Scripps News LifeTravel

Actions

Average age of vehicles operating in the US hits record high of 12.6 years

For cars alone, the average age is 14 years old. Ten years ago, it wasn't even 12, S&P Global Mobility data shows.
Traffic jam on a highway.
Posted at 5:47 PM, May 22, 2024

Our eyes are often drawn to those snazzy new cars driving next to us on the highway, but take a wider look around and you'll likely find a sea of much older vehicles taking up the bulk of the road. And these days, that majority is getting even older.

Vehicle registration data released by S&P Global Mobility Wednesday shows the average age of cars and light trucks in the U.S. hit a record high of 12.6 years this year. That's up by about two months from the 2023 record, which had increased by three months from the year before and had 2 million fewer vehicles on the roads compared to this year.

For just cars, the average age is now 14 years, compared to around 11.5 years 10 years ago, according to the automotive data company.

But S&P Global Mobility says the increases in average age are showing signs of slowing. It points to new registrations now beginning to normalize after just over 13 million new passenger cars were registered since 2020, compared to more than 27 million exiting the 286 million overall vehicle population in the U.S.

Unsold 2023 sedans sit in a long row outside an Audi dealership Sunday, Feb. 11, 2024.

Auto

2024 may be a better year to buy a car as prices finally fall

Chloe Nordquist
10:40 AM, Feb 23, 2024

That may be a sign of a settling of the supply-chain production issues that plagued the pandemic, which had driven the price of used cars up. Now with those obstacles removed and auto worker strikes calming, new cars are becoming available again.

Yet even with new car prices down 3.5% from January 2023, according to Kelley Blue Book analysis, many might still gravitate toward buying used, as consumers are aiming to spend less overall.
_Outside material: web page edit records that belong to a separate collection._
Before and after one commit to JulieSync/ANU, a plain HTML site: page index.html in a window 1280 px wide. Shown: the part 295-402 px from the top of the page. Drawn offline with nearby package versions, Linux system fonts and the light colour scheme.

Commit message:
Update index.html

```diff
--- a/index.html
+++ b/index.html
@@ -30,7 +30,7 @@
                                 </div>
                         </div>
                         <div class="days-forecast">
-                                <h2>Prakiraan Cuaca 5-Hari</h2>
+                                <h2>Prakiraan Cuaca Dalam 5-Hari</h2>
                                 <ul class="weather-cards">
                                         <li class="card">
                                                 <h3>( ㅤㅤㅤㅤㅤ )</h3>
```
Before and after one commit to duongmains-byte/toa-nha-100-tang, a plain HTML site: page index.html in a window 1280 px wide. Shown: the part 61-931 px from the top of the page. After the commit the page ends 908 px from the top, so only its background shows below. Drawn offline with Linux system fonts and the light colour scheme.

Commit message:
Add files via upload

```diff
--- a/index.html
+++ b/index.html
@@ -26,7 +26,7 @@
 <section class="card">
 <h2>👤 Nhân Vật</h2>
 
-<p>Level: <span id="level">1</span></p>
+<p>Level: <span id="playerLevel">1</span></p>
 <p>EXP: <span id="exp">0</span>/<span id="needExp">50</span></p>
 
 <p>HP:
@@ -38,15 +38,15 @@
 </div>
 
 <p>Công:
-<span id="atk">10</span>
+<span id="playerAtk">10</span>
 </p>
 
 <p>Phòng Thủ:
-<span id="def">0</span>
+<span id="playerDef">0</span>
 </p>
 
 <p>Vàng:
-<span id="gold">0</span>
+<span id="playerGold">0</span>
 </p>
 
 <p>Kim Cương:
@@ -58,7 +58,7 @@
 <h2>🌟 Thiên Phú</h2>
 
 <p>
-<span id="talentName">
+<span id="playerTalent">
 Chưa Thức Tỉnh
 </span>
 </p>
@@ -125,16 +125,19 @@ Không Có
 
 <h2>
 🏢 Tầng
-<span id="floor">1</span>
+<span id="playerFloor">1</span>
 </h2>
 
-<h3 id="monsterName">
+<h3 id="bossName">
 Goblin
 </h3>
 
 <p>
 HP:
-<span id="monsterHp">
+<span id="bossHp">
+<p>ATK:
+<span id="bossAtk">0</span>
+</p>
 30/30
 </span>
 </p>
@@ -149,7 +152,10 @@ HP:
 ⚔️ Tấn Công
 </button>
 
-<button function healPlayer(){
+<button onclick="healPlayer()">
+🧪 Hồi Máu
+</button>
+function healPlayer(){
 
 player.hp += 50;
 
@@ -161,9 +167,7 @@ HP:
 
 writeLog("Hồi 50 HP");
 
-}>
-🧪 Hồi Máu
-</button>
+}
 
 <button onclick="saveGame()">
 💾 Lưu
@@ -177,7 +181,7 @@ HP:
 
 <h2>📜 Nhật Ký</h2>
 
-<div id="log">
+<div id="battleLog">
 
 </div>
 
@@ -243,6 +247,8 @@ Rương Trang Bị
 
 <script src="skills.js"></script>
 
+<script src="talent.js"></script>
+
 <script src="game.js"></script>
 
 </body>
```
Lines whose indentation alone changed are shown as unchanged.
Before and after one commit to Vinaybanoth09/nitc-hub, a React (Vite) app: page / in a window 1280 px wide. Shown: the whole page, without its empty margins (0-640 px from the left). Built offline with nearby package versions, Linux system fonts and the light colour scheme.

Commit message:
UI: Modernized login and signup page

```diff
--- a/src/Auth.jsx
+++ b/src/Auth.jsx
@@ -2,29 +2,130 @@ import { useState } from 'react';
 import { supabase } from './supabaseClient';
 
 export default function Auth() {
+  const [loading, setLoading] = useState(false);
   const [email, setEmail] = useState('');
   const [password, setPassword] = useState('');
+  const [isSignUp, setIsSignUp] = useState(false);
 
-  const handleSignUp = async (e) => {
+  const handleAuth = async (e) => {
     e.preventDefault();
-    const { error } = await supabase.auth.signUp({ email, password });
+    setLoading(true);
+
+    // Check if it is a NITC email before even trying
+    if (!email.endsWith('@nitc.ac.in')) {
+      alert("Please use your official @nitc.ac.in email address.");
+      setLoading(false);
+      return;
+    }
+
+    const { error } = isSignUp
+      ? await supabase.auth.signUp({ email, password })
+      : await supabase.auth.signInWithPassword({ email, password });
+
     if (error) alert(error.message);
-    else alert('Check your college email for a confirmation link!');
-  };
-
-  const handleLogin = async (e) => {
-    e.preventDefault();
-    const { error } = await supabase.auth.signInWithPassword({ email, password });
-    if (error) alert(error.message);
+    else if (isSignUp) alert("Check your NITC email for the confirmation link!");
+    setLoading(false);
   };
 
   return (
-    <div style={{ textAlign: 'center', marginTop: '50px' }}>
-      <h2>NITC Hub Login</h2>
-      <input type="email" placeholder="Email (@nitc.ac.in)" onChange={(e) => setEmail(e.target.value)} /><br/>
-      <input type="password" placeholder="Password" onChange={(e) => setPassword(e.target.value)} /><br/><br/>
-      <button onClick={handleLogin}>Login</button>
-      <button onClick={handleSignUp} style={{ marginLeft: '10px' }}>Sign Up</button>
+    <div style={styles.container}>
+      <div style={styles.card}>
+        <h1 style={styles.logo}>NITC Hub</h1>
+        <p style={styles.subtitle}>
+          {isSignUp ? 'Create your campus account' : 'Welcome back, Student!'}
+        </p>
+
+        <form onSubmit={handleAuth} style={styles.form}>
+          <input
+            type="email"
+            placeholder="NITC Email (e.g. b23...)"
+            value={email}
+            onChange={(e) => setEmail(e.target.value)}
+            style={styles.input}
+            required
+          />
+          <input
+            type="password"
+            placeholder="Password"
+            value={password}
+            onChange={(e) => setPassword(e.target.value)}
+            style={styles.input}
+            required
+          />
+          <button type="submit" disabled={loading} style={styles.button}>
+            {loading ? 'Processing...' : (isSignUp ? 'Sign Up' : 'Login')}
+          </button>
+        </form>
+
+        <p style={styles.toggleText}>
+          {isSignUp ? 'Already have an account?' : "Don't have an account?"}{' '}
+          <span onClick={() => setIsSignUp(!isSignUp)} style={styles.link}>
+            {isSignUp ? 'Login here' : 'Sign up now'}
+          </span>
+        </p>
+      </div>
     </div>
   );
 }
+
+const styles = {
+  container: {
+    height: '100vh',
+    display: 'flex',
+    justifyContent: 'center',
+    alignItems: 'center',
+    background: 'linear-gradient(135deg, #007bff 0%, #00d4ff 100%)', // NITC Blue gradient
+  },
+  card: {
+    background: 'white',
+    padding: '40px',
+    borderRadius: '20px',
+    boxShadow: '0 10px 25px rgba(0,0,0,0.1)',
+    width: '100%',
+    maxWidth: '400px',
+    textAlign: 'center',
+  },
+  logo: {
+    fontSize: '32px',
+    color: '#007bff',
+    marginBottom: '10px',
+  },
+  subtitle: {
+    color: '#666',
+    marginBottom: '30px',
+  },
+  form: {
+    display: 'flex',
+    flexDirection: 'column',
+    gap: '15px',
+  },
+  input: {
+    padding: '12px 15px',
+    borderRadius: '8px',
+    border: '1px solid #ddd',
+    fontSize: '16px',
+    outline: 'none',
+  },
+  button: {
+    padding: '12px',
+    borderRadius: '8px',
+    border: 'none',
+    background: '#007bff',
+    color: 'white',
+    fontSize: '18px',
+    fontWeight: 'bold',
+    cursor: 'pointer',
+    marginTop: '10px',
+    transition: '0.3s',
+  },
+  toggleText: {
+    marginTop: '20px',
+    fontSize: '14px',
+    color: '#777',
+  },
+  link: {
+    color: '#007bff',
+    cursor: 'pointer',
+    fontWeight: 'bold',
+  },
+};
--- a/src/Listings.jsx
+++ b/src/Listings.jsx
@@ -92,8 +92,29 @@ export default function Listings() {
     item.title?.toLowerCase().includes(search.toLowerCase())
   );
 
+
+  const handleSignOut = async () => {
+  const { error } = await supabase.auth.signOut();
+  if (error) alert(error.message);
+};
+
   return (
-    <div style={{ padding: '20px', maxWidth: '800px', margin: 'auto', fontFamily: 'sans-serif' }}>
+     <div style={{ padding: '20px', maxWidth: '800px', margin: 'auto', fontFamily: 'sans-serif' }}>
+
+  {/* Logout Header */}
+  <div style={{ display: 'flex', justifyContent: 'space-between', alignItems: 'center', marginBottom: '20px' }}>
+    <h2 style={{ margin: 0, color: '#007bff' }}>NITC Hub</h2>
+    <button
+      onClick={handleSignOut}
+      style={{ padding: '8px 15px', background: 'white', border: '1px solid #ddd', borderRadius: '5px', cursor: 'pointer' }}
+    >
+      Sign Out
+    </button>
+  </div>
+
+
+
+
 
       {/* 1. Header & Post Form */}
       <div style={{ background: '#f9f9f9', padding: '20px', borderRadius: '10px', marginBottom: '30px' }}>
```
Plus, Consumer Price Index data shows car insurance is up more than 20% since last year, and it's cheaper to insure an older vehicle.

"While new cars are back, they’re still very expensive, and for a lot of people, used cars are what they can afford," said Mac Clouse, a professor of finance at the University of Denver.

S&P Global Mobility says that's good news for the country's aftermarket and vehicle service industries, as more aging cars means better business opportunities for repair shops.

Looking ahead, the data company says the primary sector of growth within vehicles in operation will be those aged 6 to 14 years of age. That group is expected to represent about 70% or more of the U.S. operating fleet for the next five years, the company said.